Our actions are guided by what we tell ourselves we can do.
Sometimes, we use affirmations to breakdown what society has encoded in us, through gender essentialism or racist structures, and recode what we believe we're capable of. Sometimes, we use affirmations to help us feel better, or do more, or simply to remember to pick up laundry detergent.
These affirmations appear as morning mantras, or in browser extensions, software, and specially structured journals. Often they show up as post it notes, stuck to your bathroom mirror, effective because they are persistently in view, telling you:
You are beautiful.
You got this.
Audrey's dinner party 12/20
The amazon dash is a pinnacle of modern web design. It's one of the most intrusive, complex, and resource-dependent devices we've introduced into our homes, yet it appears as a simple oval with a single button for a single use. The use is absurdly narrow: the button will have a picture of Tide detergent, and when you press the button, Tide detergent is sent to your door.
Now, for this to actually function the dash needs access to your wireless network, your amazon credentials, your credit card, your home address, and a shipping network to send that detergent to you. Amazon gets a lot out of this: they ensure brand loyalty to both the licensed detergent and Amazon, they can do behavioral economics through algorithmically adjusted prices to see what you're willing to spend, and they have incredible marketing data for the frequency of your purchases and how this correlates to your income, family status, location, and online profile. They can sell the results of all this data for a profit far above the profit they're already making on the detergent.
You get something out of this exchange too, beyond the detergent. Every time you open the cabinet, see that you're low on detergent, then see the dash button attached to the wall like a post-it note, you get the persistent affirmations:
Yes, I don't have time to go shopping.
Yes, I don't want to leave the house.
Yes, shopping was a tedious bore anyway.
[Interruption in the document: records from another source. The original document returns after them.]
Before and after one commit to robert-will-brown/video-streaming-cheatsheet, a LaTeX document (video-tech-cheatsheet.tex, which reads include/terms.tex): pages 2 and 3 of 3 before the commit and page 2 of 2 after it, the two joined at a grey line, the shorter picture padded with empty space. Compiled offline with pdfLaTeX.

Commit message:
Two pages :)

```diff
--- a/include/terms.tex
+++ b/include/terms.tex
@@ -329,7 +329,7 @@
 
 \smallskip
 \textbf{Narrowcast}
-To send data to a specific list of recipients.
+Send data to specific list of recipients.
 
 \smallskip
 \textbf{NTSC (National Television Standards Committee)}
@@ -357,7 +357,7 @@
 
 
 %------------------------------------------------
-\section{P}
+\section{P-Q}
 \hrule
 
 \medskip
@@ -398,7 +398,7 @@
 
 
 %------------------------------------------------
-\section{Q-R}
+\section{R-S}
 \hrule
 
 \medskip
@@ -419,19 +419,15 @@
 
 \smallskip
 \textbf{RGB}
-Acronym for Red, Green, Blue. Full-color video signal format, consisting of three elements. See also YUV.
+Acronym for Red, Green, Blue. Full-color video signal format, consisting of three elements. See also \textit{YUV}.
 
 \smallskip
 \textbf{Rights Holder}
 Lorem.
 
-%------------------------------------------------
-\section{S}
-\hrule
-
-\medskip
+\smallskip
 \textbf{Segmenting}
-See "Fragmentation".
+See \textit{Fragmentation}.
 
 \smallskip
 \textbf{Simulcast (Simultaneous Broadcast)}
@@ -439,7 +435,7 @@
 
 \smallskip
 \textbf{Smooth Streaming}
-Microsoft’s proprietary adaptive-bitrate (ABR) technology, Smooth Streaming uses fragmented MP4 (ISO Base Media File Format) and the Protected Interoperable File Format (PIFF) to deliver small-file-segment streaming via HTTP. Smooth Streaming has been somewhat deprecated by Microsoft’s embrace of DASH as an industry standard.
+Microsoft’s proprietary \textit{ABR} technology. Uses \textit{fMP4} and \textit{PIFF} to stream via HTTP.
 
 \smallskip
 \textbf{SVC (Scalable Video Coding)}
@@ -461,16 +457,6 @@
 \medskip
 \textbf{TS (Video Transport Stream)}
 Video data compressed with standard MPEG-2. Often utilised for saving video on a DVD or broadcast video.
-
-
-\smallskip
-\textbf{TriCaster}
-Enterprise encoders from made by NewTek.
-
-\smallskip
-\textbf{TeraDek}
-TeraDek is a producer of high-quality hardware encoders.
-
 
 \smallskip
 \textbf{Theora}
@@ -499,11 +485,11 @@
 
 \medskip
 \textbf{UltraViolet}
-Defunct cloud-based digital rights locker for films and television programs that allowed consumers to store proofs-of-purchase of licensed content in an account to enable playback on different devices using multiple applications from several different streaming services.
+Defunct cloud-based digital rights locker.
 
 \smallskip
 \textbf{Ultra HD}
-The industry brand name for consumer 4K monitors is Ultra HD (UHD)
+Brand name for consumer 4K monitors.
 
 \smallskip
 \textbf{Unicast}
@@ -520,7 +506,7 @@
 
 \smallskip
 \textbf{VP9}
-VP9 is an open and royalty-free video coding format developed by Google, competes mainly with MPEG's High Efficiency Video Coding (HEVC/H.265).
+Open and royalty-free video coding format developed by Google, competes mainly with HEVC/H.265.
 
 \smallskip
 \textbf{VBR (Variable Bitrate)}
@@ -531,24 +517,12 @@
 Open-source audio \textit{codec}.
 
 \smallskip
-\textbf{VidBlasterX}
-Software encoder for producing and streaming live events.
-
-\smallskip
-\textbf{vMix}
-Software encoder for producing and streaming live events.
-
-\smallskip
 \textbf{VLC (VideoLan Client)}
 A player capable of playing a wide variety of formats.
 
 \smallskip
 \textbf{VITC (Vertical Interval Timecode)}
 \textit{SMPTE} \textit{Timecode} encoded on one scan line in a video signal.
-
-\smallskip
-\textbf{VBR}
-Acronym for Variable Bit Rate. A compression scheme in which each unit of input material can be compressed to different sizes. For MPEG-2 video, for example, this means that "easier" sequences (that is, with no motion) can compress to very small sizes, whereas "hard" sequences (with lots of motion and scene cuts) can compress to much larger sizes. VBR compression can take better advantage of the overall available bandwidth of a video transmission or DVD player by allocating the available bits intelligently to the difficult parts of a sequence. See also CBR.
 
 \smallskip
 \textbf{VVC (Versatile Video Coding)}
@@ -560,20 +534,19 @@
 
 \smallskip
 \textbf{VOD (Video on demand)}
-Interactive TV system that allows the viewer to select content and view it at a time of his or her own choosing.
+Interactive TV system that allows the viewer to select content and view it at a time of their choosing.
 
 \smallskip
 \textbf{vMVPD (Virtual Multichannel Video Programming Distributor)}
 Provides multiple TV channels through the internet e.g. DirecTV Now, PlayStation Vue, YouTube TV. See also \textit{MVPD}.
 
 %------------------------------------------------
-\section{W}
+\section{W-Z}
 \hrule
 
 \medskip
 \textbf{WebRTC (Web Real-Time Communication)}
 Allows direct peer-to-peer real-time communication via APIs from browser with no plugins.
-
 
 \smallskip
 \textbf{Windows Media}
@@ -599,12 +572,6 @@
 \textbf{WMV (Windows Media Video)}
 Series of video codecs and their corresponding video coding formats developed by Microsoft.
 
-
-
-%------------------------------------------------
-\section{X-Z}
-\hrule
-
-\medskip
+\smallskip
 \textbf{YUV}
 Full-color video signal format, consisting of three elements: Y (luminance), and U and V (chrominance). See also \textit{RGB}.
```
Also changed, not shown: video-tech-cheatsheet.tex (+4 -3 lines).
By hiding the technical processes, and simplifying the onboarding and engagement of their services, Amazon can continually reinforce your depression for a profit--- and you can get name-brand laundry detergent faster.